**Available data:**
►
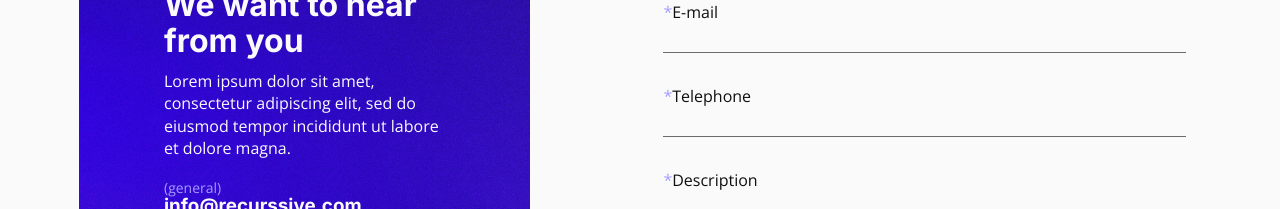
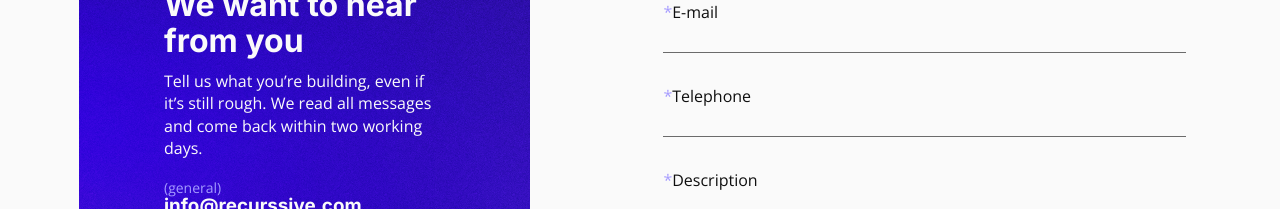
Before and after one commit to Doberjohn/recurssive, a Next.js app: page /contact in a window 1280 px wide. Shown: the part 337-546 px from the top of the page. Built offline with nearby package versions, Linux system fonts and the light colour scheme; no server answers.

Commit message:
updated copy in ContactDetails

```diff
--- a/src/components/ContactDetails.tsx
+++ b/src/components/ContactDetails.tsx
@@ -62,8 +62,7 @@ export function ContactDetails({ className = '' }: { className?: string }) {
         </h2>
 
         <p className="cc-body mt-3 text-cloud">
-          Lorem ipsum dolor sit amet, consectetur adipiscing elit, sed do eiusmod
-          tempor incididunt ut labore et dolore magna.
+          Tell us what you’re building, even if it’s still rough. We read all messages and come back within two working days.
         </p>
 
         {/* mt-auto rather than a fixed gap: the block is pinned to the bottom of
```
◄
**Exercise:**
Give an exact copy of the listing above that leaves out every picture.

**Answer to this task:**
Before and after one commit to Doberjohn/recurssive, a Next.js app: page /contact in a window 1280 px wide. Shown: the part 337-546 px from the top of the page. Built offline with nearby package versions, Linux system fonts and the light colour scheme; no server answers.

Commit message:
updated copy in ContactDetails

```diff
--- a/src/components/ContactDetails.tsx
+++ b/src/components/ContactDetails.tsx
@@ -62,8 +62,7 @@ export function ContactDetails({ className = '' }: { className?: string }) {
         </h2>
 
         <p className="cc-body mt-3 text-cloud">
-          Lorem ipsum dolor sit amet, consectetur adipiscing elit, sed do eiusmod
-          tempor incididunt ut labore et dolore magna.
+          Tell us what you’re building, even if it’s still rough. We read all messages and come back within two working days.
         </p>
 
         {/* mt-auto rather than a fixed gap: the block is pinned to the bottom of
```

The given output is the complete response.